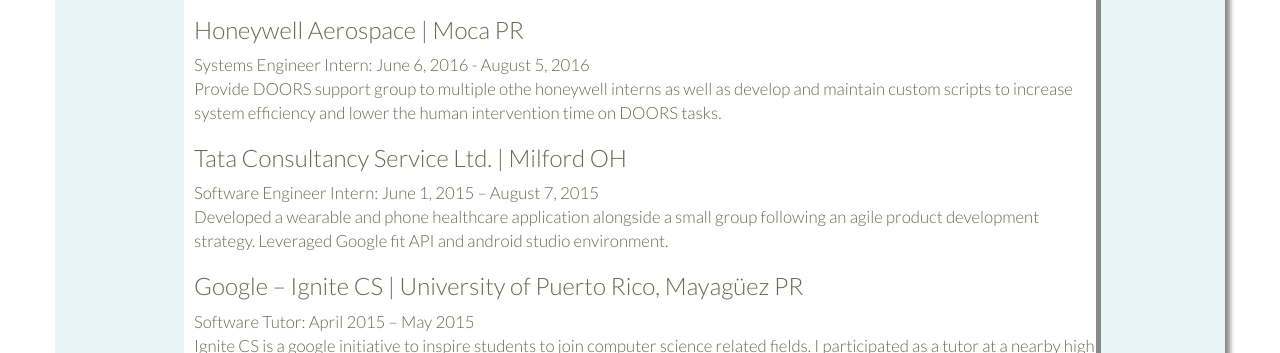
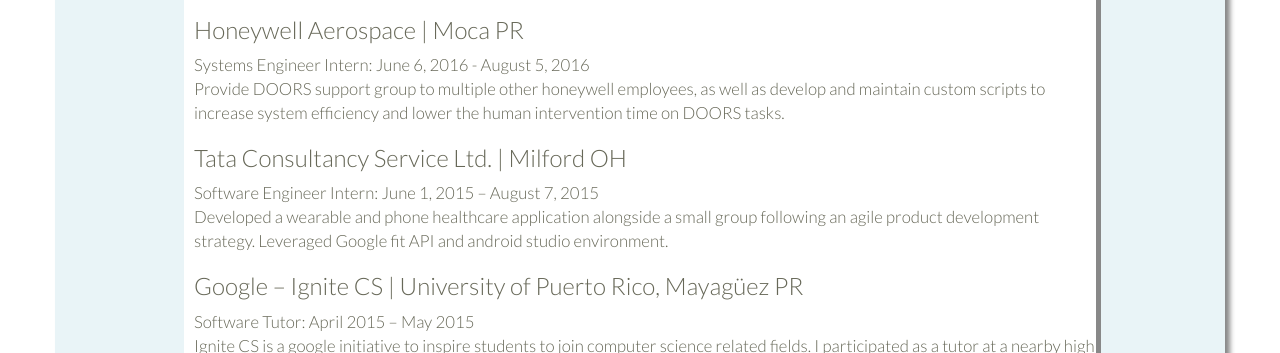
Before and after one commit to Joanette/Joanette.github.io, a plain HTML site: page resumé.html in a window 1280 px wide. Shown: the part 447-800 px from the top of the page. Drawn offline with Linux system fonts and the light colour scheme.

Commit message:
fixing typeos

```diff
--- a/resumé.html
+++ b/resumé.html
@@ -45,7 +45,7 @@
 				<p>
 					<h3>Honeywell Aerospace | Moca PR</h3>
 					Systems Engineer Intern: June 6, 2016 - August 5, 2016 <br>
-					Provide DOORS support group to multiple othe honeywell interns as well as develop and maintain custom scripts to increase system efficiency and lower the human intervention time on DOORS tasks.
+					Provide DOORS support group to multiple other honeywell employees, as well as develop and maintain custom scripts to increase system efficiency and lower the human intervention time on DOORS tasks.
 				</p>
 				<p>
 					<h3>Tata Consultancy Service Ltd. | Milford OH</h3>
```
================
__EXERCISE__: Which lines run from the one containing "fixing typeos" through the end of the material? Output exactly those lines and no others.

__RESULT OF THE TASK__:
fixing typeos

```diff
--- a/resumé.html
+++ b/resumé.html
@@ -45,7 +45,7 @@
 				<p>
 					<h3>Honeywell Aerospace | Moca PR</h3>
 					Systems Engineer Intern: June 6, 2016 - August 5, 2016 <br>
-					Provide DOORS support group to multiple othe honeywell interns as well as develop and maintain custom scripts to increase system efficiency and lower the human intervention time on DOORS tasks.
+					Provide DOORS support group to multiple other honeywell employees, as well as develop and maintain custom scripts to increase system efficiency and lower the human intervention time on DOORS tasks.
 				</p>
 				<p>
 					<h3>Tata Consultancy Service Ltd. | Milford OH</h3>
```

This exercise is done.